- A 10-year note in the amount of $23 billion, maturing May 15, 2027; and
- A 30-year bond in the amount of $15 billion, maturing May 15, 2047.
The 3-year note will be auctioned on a yield basis at 1:00 p.m. ET on Tuesday, May 9, 2017. The 10-year note will be auctioned on a yield basis at 1:00 p.m. ET on Wednesday, May 10, 2017. The 30-year bond will be auctioned on a yield basis at 1:00 p.m. ET on Thursday, May 11, 2017. All of these auctions will settle on Monday, May 15, 2017.
The balance of Treasury financing requirements will be met with the weekly bill auctions, cash management bills, the monthly note and bond auctions, the May 10-year Treasury Inflation-Protected Securities (TIPS) reopening auction, the June 30-year TIPS reopening auction, the July 10-year TIPS auction, and the regular monthly 2-year Floating Rate Note (FRN) auctions.

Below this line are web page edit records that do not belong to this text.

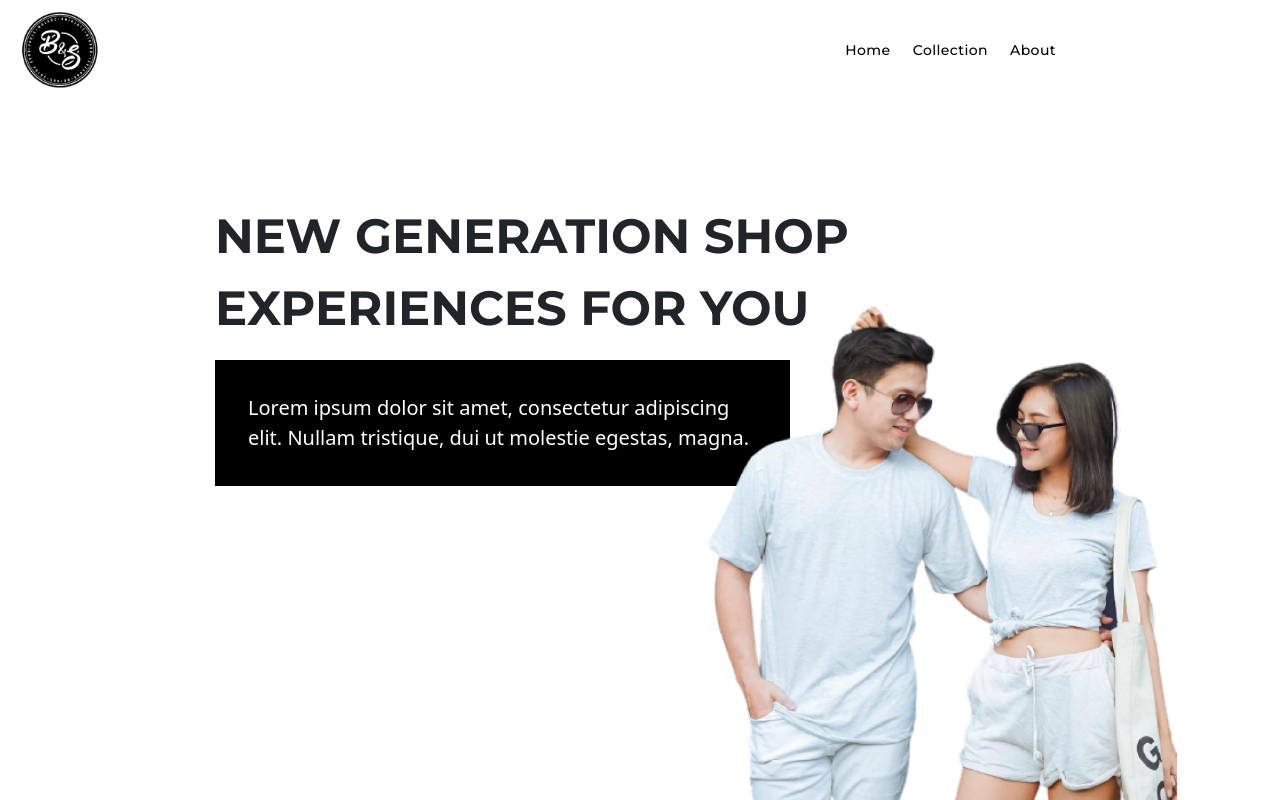
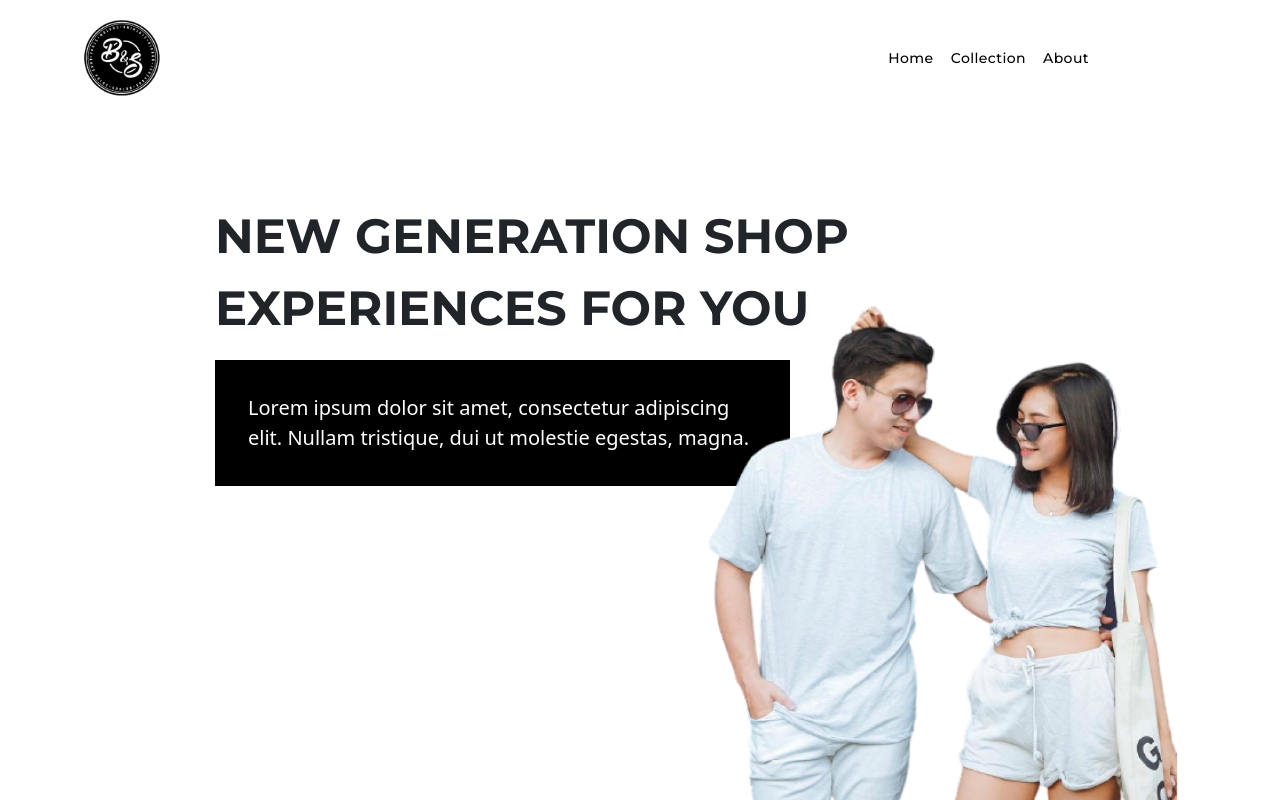
Before and after one commit to sintatrisnajayanti/mini-project_anak-agung-sinta-trisnajayanti, a React (Create React App) app: page / in a window 1280 px wide. Built offline with nearby package versions, Linux system fonts and the light colour scheme; the HTML template or start-up script is replaced by a standard one.

Commit message:
mulai responsive(navbar)

```diff
--- a/public/index.html
+++ b/public/index.html
@@ -30,7 +30,17 @@
       work correctly both with client-side routing and a non-root public URL.
       Learn how to configure a non-root public URL by running `npm run build`.
     -->
-    <title>Miniproject Sinta</title>
+    <script
+      src="https://cdn.jsdelivr.net/npm/@popperjs/core@2.10.2/dist/umd/popper.min.js"
+      integrity="sha384-7+zCNj/IqJ95wo16oMtfsKbZ9ccEh31eOz1HGyDuCQ6wgnyJNSYdrPa03rtR1zdB"
+      crossorigin="anonymous"
+    ></script>
+    <script
+      src="https://cdn.jsdelivr.net/npm/bootstrap@5.1.3/dist/js/bootstrap.min.js"
+      integrity="sha384-QJHtvGhmr9XOIpI6YVutG+2QOK9T+ZnN4kzFN1RtK3zEFEIsxhlmWl5/YESvpZ13"
+      crossorigin="anonymous"
+    ></script>
+    <title>BnSStore</title>
 
     <link rel="preconnect" href="https://fonts.googleapis.com" />
     <link rel="preconnect" href="https://fonts.gstatic.com" crossorigin />
--- a/src/Pages/Collection.js
+++ b/src/Pages/Collection.js
@@ -1,11 +1,11 @@
 import React from "react";
 import BodyCollection from "../component/body/BodyCollection";
-import Navbar from "../component/navbar/Navbar";
+import NavbarBootstrap from "../component/navbar/NavbarBootstrap";
 
 export default function Collection() {
   return (
     <div>
-      <Navbar></Navbar>
+      <NavbarBootstrap></NavbarBootstrap>
       <BodyCollection></BodyCollection>
     </div>
   );
--- a/src/Pages/Detail.js
+++ b/src/Pages/Detail.js
@@ -27,9 +27,10 @@ export default function Detail() {
         }
         clothes_detail(where: { clothers_id: { _eq: $id } }) {
           clothers_id
-          description
+          material
           id
           price
+          sizes
         }
       }
     `
@@ -82,7 +83,9 @@ export default function Detail() {
           <BodyDetail
             getData={handleGetData}
             clothesId={data.clothes_by_pk.id}
-            description={data.clothes_detail[0].description}
+            material={data.clothes_detail[0].material}
+            name={data.clothes_by_pk.name}
+            sizes={data.clothes_detail[0].sizes}
             comments={data.clothes_comment}
           ></BodyDetail>
         </Grid>
--- a/src/Pages/HomePage.js
+++ b/src/Pages/HomePage.js
@@ -1,11 +1,11 @@
 import React from "react";
 import BodyHome from "../component/body/BodyHome";
-import Navbar from "../component/navbar/Navbar";
+import NavbarBootstrap from "../component/navbar/NavbarBootstrap";
 
 export default function HomePage() {
   return (
     <div>
-      <Navbar></Navbar>
+      <NavbarBootstrap></NavbarBootstrap>
       <BodyHome></BodyHome>
     </div>
   );
--- a/src/component/body/BodyAbout.js
+++ b/src/component/body/BodyAbout.js
@@ -6,7 +6,7 @@ export default function BodyAbout() {
     <div
       style={{
         textAlign: "left",
-        top: "100px",
+        top: "150px",
         left: "200px",
         position: "absolute",
       }}
--- a/src/component/body/BodyDetail.js
+++ b/src/component/body/BodyDetail.js
@@ -5,8 +5,10 @@ import FormComment from "../card/FormComment";
 export default function BodyDetail({
   getData,
   clothesId,
-  description,
+  name,
+  material,
   comments,
+  sizes,
 }) {
   return (
     <div
@@ -24,7 +26,11 @@ export default function BodyDetail({
           padding: "5px",
         }}
       >
-        {description}
+        {name}
+        <br></br>
+        material: {material}
+        <br></br>
+        Ready stock size: {sizes}
       </p>
       <div style={{ overflow: "scroll", height: "70vh" }}>
         <FormComment getData={getData} clothesId={clothesId}></FormComment>
--- a/src/component/body/BodyHome.js
+++ b/src/component/body/BodyHome.js
@@ -1,23 +1,26 @@
+import { useMediaQuery } from "@mui/material";
 import { padding } from "@mui/system";
 import React from "react";
 
 export default function BodyHome() {
+  const versiHP = useMediaQuery("(max-width:600px)");
+
   return (
     <div>
       <div
         style={{
-          textAlign: "left",
-          top: "200px",
-          left: "215px",
-          position: "absolute",
+          textAlign: versiHP ? "center" : "left",
+          top: versiHP ? "100px" : "200px",
+          left: versiHP ? "" : "215px",
+          position: versiHP ? "relative" : "absolute",
         }}
       >
         <p
           style={{
             fontFamily: "montserrat",
-            fontSize: "48px",
+            fontSize: versiHP ? "30px" : "48px",
             fontWeight: "bold",
-            width: "677px",
+            width: versiHP ? "500px" : "677px",
           }}
         >
           NEW GENERATION SHOP EXPERIENCES FOR YOU
@@ -27,15 +30,15 @@ export default function BodyHome() {
             backgroundColor: "black",
             color: "white",
             padding: "33px",
-            fontSize: "20px",
-            width: "575px",
+            fontSize: versiHP ? "14px" : "20px",
+            width: versiHP ? "450px" : "575px",
           }}
         >
           Lorem ipsum dolor sit amet, consectetur adipiscing elit. Nullam
           tristique, dui ut molestie egestas, magna.
         </p>
       </div>
-
+      {!versiHP && (
         <img
           src="/asset/homebody1.png"
           alt="gambar"
@@ -47,6 +50,7 @@ export default function BodyHome() {
             bottom: "0px",
           }}
         ></img>
+      )}
     </div>
   );
 }
--- a/src/component/navbar/Navbar.js
+++ /dev/null
@@ -1,68 +0,0 @@
-import { Button, Grid } from "@mui/material";
-import React from "react";
-
-export default function Navbar() {
-  const currentURL = window.location.href;
-  console.log(currentURL);
-
-  const navbarButton = [
-    { text: "Home", link: "/" },
-    { text: "Collection", link: "/collection" },
-    { text: "About", link: "/about" },
-  ];
-  return (
-    <div>
-      {/* ibu dari kotak yang akan di buat dimana ibu = container, dimana jika ga dibuat ibu,
-        nanti semuanya jadi satu, gabisa dipisah kayak div.
-        btw ini pakek MUI (framework) */}
-      <Grid container>
-        {/* salah satu anak-nya (biar bisa dipisah antar anak kayak sekarang di sebelah kiri dia sendiri
-            daripada anak lainnya yaitu menu lain)*/}
-        {/* pl itu padding left, ada karena install MUI */}
-        <Grid item xs pl="20px">
-          <a href="/">
-            <img src="/asset/logo/logo.png" alt="logo" height="100px"></img>
-          </a>
-        </Grid>
-        {/* anak yang juga menjadi ibuk dari anak-nya , makanya item + container */}
-        {/* justify content yaitu ngatur vertical-nya, kalo di end berarti full kanan, alignitem= ngatur secara vertical  */}
-        {/* pr sama kayak pl cuman sekarang di right */}
-        {/* spacing = space */}
-        <Grid
-          item
-          container
-          xs
-          pr="215px"
-          spacing="5"
-          justifyContent="flex-end"
-          alignItems="center"
-        >
-          {/* map itu kayak array yang nampilin setiap data yang ada, yang ini ngambil di navbarButton yang diatas
-                dimana di setiap {} itu ngambil satu nama-nya item kayak yang habis map, jadi setiap item = {}
-                di item ada text maupun link yang bisa diambil
-            */}
-          {navbarButton.map((item) => (
-            <Grid item>
-              <Button
-                style={{
-                  textTransform: "none",
-                  fontFamily: "montserrat",
-                  top: "auto",
-                  position: "relative",
-                  color:
-                    currentURL === "http://localhost:3000" + item.link
-                      ? "gray"
-                      : "black",
-                  //   jika URL sekarang sama kayak url yang ada di item.link maka jadi gray, jika tidak hitem
-                }}
-                href={item.link}
-              >
-                {item.text}
-              </Button>
-            </Grid>
-          ))}
-        </Grid>
-      </Grid>
-    </div>
-  );
-}
--- /dev/null
+++ b/src/component/navbar/NavbarBootstrap.js
@@ -0,0 +1,83 @@
+import { Button } from "@mui/material";
+import React from "react";
+import { Container, Nav, Navbar } from "react-bootstrap";
+
+export default function NavbarBootstrap() {
+  const currentURL = window.location.href;
+  console.log(currentURL);
+
+  return (
+    <div>
+      <Navbar collapseOnSelect expand="lg" bg="white" color="black">
+        <Container>
+          <a href="/">
+            <img
+              style={{ paddingLeft: "0px" }}
+              src="/asset/logo/logo.png"
+              alt="logo"
+              height="100px"
+            ></img>
+          </a>
+          <Navbar.Toggle aria-controls="responsive-navbar-nav" />
+          <Navbar.Collapse id="responsive-navbar-nav">
+            <Nav className="me-auto"></Nav>
+            <Nav
+              style={{
+                fontSize: "14px",
+                fontFamily: "montserrat",
+                fontWeight: 700,
+                textTransform: "none",
+                paddingRight: "100px",
+              }}
+            >
+              <Button
+                style={{
+                  textTransform: "none",
+                  fontFamily: "montserrat",
+                  top: "auto",
+                  position: "relative",
+                  color:
+                    currentURL === "http://localhost:3000/" ? "gray" : "black",
+                }}
+                href="/"
+              >
+                Home
+              </Button>
+
+              <Button
+                style={{
+                  textTransform: "none",
+                  fontFamily: "montserrat",
+                  top: "auto",
+                  position: "relative",
+                  color:
+                    currentURL === "http://localhost:3000/collection"
+                      ? "gray"
+                      : "black",
+                }}
+                href="/collection"
+              >
+                Collection
+              </Button>
+              <Button
+                style={{
+                  textTransform: "none",
+                  fontFamily: "montserrat",
+                  top: "auto",
+                  position: "relative",
+                  color:
+                    currentURL === "http://localhost:3000/about"
+                      ? "gray"
+                      : "black",
+                }}
+                href="/about"
+              >
+                About
+              </Button>
+            </Nav>
+          </Navbar.Collapse>
+        </Container>
+      </Navbar>
+    </div>
+  );
+}
--- a/src/component/navbar/NavbarDetail.js
+++ b/src/component/navbar/NavbarDetail.js
@@ -15,8 +15,9 @@ export default function NavbarDetail() {
           <p
             style={{
               fontFamily: "montserrat",
-              fontSize: "36px",
+              fontSize: "20px",
               fontWeight: "bold",
+              marginTop: "35px",
             }}
           >
             BnsStore
```
Lines whose indentation alone changed are shown as unchanged.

Projected Financing Needs
Based on current fiscal forecasts, Treasury intends to maintain coupon issuance sizes at current levels over the upcoming quarter. Treasury will continue to monitor projected financing needs and make appropriate adjustments as necessary. Treasury plans to address changes in any seasonal borrowing needs over the next quarter through changes in regular bill auction sizes and/or cash management bills.
The Bipartisan Budget Act of 2015 suspended the debt limit through March 15, 2017. Since that time, Treasury has been taking extraordinary measures to finance the government on a temporary basis. Treasury expects to exhaust the measures sometime in the second half of 2017. Accordingly, Treasury respectfully urges Congress to protect the full faith and credit of the United States by acting to increase or suspend the statutory debt limit as soon as possible.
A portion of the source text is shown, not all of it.